Much of the work of facilitating social interactions is providing a good substrate and scaffolding rather than micromanaging people and events. We view the RC community as more of a biological system than a machine: if we give people a good environment that’s diverse and balanced, they’ll flourish.

It’s also helpful to have a lot of alumns who are fantastic DJs floating around – one of them, Marko Stamenovic, F2'16, provided the soundtrack to our afterparty, to great acclaim.

Remote attendees

Lots of alums can’t travel to New York for Never Graduate Week, and we wanted to include them as much as possible. We livestreamed our opening and closing talks, all of the talks in our satellite space, and all of the unconference events in two of our side rooms in the main space, Lovelace and Hopper. While it wasn’t perfect, nothing exploded, which we’ll count as a win. We also had streams dedicated to discussion of topics we covered in roundtable discussions. We also sponsored alum meet up dinners in London and San Francisco for the folks who couldn’t make it this year.

What went well

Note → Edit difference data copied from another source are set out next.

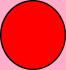
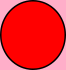
updated graphics

diff --git a/dharmik_vinit_connect4/src/dharmik_vinit_connect4/TwoPlayerPanel.java b/dharmik_vinit_connect4/src/dharmik_vinit_connect4/TwoPlayerPanel.java
@@ -15,7 +15,7 @@ public class TwoPlayerPanel extends JPanel implements ActionListener {
 	private JLabel[][] lblChips;
 	private boolean winner = false;
 	private ImageIcon redChip;
-	private ImageIcon blueChip;	
+	private ImageIcon yellowChip;	
 	Border border = BorderFactory.createLineBorder(Color.BLACK, 3);
 
 	public TwoPlayerPanel() {
@@ -29,7 +29,7 @@ public class TwoPlayerPanel extends JPanel implements ActionListener {
 		createGUIBoard();
 
 		redChip = new ImageIcon("red-chip.png");
-		blueChip = new ImageIcon("blue-chip.png");
+		yellowChip = new ImageIcon("yellow-chip.png");
 		
 	}
 
@@ -37,13 +37,14 @@ public class TwoPlayerPanel extends JPanel implements ActionListener {
 		buttons = new JButton[columns];
 		lblChips = new JLabel[rows][columns];
 		for (int i = 0; i < columns; i++) {
-			buttons[i] = new JButton(String.valueOf(i));
-			buttons[i].setFont(new Font("Arial", Font.BOLD, 30));
+			buttons[i] = new JButton("");
+			//buttons[i].setFont(new Font("Courier New", Font.BOLD, 60));
 			buttons[i].setForeground(Color.WHITE);
 			buttons[i].setBackground(Color.RED);
 			buttons[i].addActionListener(this);
+			buttons[i].setBorder(border);
 			add(buttons[i]);
-			;
+			
 		}
 
 		for (int i = 0; i < rows; i++) {
@@ -99,6 +100,7 @@ public class TwoPlayerPanel extends JPanel implements ActionListener {
 
 	private void disableAllButtons() {
 		for (JButton i : buttons) {
+			i.setBackground(Color.YELLOW);
 			i.setEnabled(false);
 		}
 
@@ -108,7 +110,7 @@ public class TwoPlayerPanel extends JPanel implements ActionListener {
 		int posX = board.getPosX();
 		int posY = board.getPosY();
 		if (board.getTurn() % 2 == 0) {
-			lblChips[posX][posY].setIcon(blueChip);
+			lblChips[posX][posY].setIcon(yellowChip);
 		} else {
 			lblChips[posX][posY].setIcon(redChip);
 		}
@@ -119,9 +121,9 @@ public class TwoPlayerPanel extends JPanel implements ActionListener {
 		int turn = board.getTurn();
 		Color colorToFill;
 		if (turn % 2 == 0) {
-			colorToFill = Color.RED;
+			colorToFill = new Color(255,0,0);
 		} else {
-			colorToFill = Color.BLUE;
+			colorToFill = new Color(255,255,0);
 		}
 
 		for (JButton i : buttons) {

diff --git a/dharmik_vinit_connect4/src/dharmik_vinit_connect4/OnePlayerPanel.java b/dharmik_vinit_connect4/src/dharmik_vinit_connect4/OnePlayerPanel.java
@@ -43,19 +43,20 @@ public class OnePlayerPanel extends JPanel implements ActionListener {
 		createGUIBoard();
 
 		playerChip = new ImageIcon("red-chip.png");
-		AIChip = new ImageIcon("blue-chip.png");
+		AIChip = new ImageIcon("yellow-chip.png");
 	}
 	
 
 	private void createGUIBoard() {
 		buttons = new JButton[columns];
 		lblChips = new JLabel[rows][columns];
-		for (int i = 0; i < columns; i++) {
-			buttons[i] = new JButton(String.valueOf(i));
-			buttons[i].setFont(new Font("Arial", Font.BOLD, 30));
+		for (int i = 0; i < columns; i++) {			
+			buttons[i] = new JButton("");
+			//buttons[i].setFont(new Font("Courier New", Font.BOLD, 60));
 			buttons[i].setForeground(Color.WHITE);
 			buttons[i].setBackground(Color.RED);
 			buttons[i].addActionListener(this);
+			buttons[i].setBorder(border);
 			add(buttons[i]);
 		}
 
@@ -130,6 +131,7 @@ public class OnePlayerPanel extends JPanel implements ActionListener {
 	
 	private void disableAllButtons() {
 		for (JButton i : buttons) {
+			i.setBackground(Color.YELLOW);
 			i.setEnabled(false);
 		}
 
@@ -148,7 +150,7 @@ public class OnePlayerPanel extends JPanel implements ActionListener {
 			for(int j = 0; j < txtbrd.length; j++) {
 				if (txtbrd[i][j].getColor().equals(Color.RED)) {
 					lblChips[i][j].setIcon(playerChip);
-				} else if (txtbrd[i][j].getColor().equals(Color.BLUE)){
+				} else if (txtbrd[i][j].getColor().equals(Color.YELLOW)){
 					lblChips[i][j].setIcon(AIChip);	
 				} 
 			}
@@ -156,17 +158,14 @@ public class OnePlayerPanel extends JPanel implements ActionListener {
 		
 	}
 
-	private void setTurnGuides() {
-		int turn = board.getTurn();
-		Color colorToFill = Color.RED;
-		
+
+	private void setTurnGuides() {		
 
 		for (JButton i : buttons) {
-			i.setBackground(colorToFill);
+			i.setBackground(new Color(255,0,0));
 		}
 
 	}
-
 	private void checkValidColumn() {
 		int columnToRemove = board.checkValidColumn(buttons);
 		System.out.println(columnToRemove + " A");

diff --git a/dharmik_vinit_connect4/src/dharmik_vinit_connect4/Board.java b/dharmik_vinit_connect4/src/dharmik_vinit_connect4/Board.java
@@ -44,7 +44,7 @@ public class Board {
 					break;
 				} else {
 					
-					textBoard[i][temp].setColor(Color.BLUE);
+					textBoard[i][temp].setColor(Color.YELLOW);
 					posX = i;
 					posY = temp;
 					break;
@@ -91,7 +91,7 @@ public class Board {
 			for (int x = 0; x < columns; x++) {
 				if (textBoard[i][x].getColor() == Color.RED) {
 					System.out.print("R ");
-				} else if (textBoard[i][x].getColor() == Color.BLUE) {
+				} else if (textBoard[i][x].getColor() == Color.YELLOW) {
 					System.out.print("B ");
 				} else {
 					System.out.print("N ");
@@ -155,7 +155,7 @@ public class Board {
 		if (winner == Color.RED) {
 			return "Red";
 		} else {
-			return "Blue";
+			return "Yellow";
 		}
 	}
 

diff --git a/dharmik_vinit_connect4/src/dharmik_vinit_connect4/AIcomponent.java b/dharmik_vinit_connect4/src/dharmik_vinit_connect4/AIcomponent.java
@@ -31,10 +31,10 @@ public class AIcomponent {
 	public void evaluateBoard() {
 		defensiveScoringPosition = evaluatePossiblePositions(Color.RED);
 		
-		offensiveScoringPosition = evaluatePossiblePositions(Color.BLUE);
+		offensiveScoringPosition = evaluatePossiblePositions(Color.YELLOW);
 		
 		
-		offensiveScore = getHighestInRow(offensiveScoringPosition, getCorrespondingY(offensiveScoringPosition), Color.BLUE);
+		offensiveScore = getHighestInRow(offensiveScoringPosition, getCorrespondingY(offensiveScoringPosition), Color.YELLOW);
 		defensiveScore = getHighestInRow(defensiveScoringPosition, getCorrespondingY(defensiveScoringPosition), Color.RED);
 		
 		//System.out.println("defensive Score: "+defensiveScore);

diff --git a/dharmik_vinit_connect4/src/dharmik_vinit_connect4/AImodule.java b/dharmik_vinit_connect4/src/dharmik_vinit_connect4/AImodule.java
@@ -118,7 +118,7 @@ public class AImodule {
 		} else {
 			try {
 				if (((board.getColor(movesX[index], movesY[index]+1).equals(Color.RED)) 
-						|| (board.getColor(movesX[index], movesY[index]+1).equals(Color.BLUE))) 
+						|| (board.getColor(movesX[index], movesY[index]+1).equals(Color.YELLOW))) 
 						&& (board.getColor(movesX[index], movesY[index]).equals(Color.BLACK))) {
 					
 				} else {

  • This year’s NGW was indeed less crowded than last year’s, despite accommodating more people.
  • We had a full schedule of talks and unconference events throughout the week.
  • The RC faculty didn’t burn out as badly after NGW as we have in past years.
  • We launched our new internal calendar at the beginning of NGW, which made RSVPing, seeing, and planning events much better.
  • The Game Night, end of week party at Squarespace, and afterparty were lots of fun, and were well-attended.
  • Everyone who answered our post-NGW survey said they met someone new.

What could have gone better

  • There were some logistical hiccups with our quiet space, and (perhaps it was so quiet that) lots of folks didn’t realize it was there.
  • There were a few things that happened or changed at the last minute which we’ll be more prepared for next time, including setting up better internet in our satellite space, facilitating more small social events, and printing programs and notebooks.
  • Many folks who attended NGW also have day jobs, and it was hard for them to attend without dedicated space to work remotely during the day.
  • We should have planned more meetups in other cities further in advance.
  • We should have been more consistent in how we took questions from folks watching talks remotely.

What’s in store for next year

Never Graduate Week will continue to get bigger as RC grows. I view attendance and interest in NGW as a measure of the health of our community: the more folks who want to attend, the better we’re doing. That means that we’ll be planning for an NGW with more space, more participants, and more fun social and technical events in 2018!